The design for this is absolutely gorgeous. Artist Joe Becci does a great job with the look and feel of the Ghosters. They're dark and broody, yet earnest and pure. It's an interesting mix that's more than a little badass.

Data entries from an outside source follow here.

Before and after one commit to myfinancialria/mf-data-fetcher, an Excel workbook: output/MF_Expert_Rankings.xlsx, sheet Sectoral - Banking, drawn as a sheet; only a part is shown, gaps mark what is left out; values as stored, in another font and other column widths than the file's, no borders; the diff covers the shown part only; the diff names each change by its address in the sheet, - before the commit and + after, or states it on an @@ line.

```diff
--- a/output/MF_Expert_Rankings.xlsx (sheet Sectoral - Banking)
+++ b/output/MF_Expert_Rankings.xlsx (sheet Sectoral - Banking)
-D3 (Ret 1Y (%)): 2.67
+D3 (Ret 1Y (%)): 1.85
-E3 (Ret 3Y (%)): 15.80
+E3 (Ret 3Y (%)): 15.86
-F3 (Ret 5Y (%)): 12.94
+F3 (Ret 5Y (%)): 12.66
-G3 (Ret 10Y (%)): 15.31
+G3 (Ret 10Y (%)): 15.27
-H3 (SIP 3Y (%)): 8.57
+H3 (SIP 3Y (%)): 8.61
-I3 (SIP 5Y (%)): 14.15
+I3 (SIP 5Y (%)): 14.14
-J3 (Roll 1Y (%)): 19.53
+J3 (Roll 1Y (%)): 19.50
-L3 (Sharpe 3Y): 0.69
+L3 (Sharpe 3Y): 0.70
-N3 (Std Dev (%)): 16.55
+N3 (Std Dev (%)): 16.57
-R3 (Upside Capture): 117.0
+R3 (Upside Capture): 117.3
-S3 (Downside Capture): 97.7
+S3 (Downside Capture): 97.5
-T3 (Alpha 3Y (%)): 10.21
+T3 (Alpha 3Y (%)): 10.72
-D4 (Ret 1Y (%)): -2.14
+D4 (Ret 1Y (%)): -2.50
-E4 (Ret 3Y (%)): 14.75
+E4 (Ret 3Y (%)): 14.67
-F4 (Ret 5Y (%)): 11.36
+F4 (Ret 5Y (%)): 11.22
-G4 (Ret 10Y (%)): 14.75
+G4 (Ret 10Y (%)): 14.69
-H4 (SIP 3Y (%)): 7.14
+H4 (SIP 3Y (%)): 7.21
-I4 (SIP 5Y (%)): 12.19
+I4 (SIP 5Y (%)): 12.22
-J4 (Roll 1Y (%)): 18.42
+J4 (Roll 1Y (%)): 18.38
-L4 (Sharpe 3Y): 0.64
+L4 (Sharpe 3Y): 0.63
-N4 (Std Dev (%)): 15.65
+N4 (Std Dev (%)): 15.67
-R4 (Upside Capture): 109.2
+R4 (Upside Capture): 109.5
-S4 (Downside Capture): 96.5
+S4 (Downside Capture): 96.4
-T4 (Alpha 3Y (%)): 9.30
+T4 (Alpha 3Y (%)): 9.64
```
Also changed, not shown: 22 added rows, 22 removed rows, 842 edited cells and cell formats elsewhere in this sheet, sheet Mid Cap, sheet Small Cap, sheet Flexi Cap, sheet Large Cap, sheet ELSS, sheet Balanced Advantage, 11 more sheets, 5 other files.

When they pass into the Malevolents' plane, it's like reality shimmers around them. They enter a misty landscape that's a dark mirror of their own reality. If that haunted house looked scary before, it's about to be downright terrifying.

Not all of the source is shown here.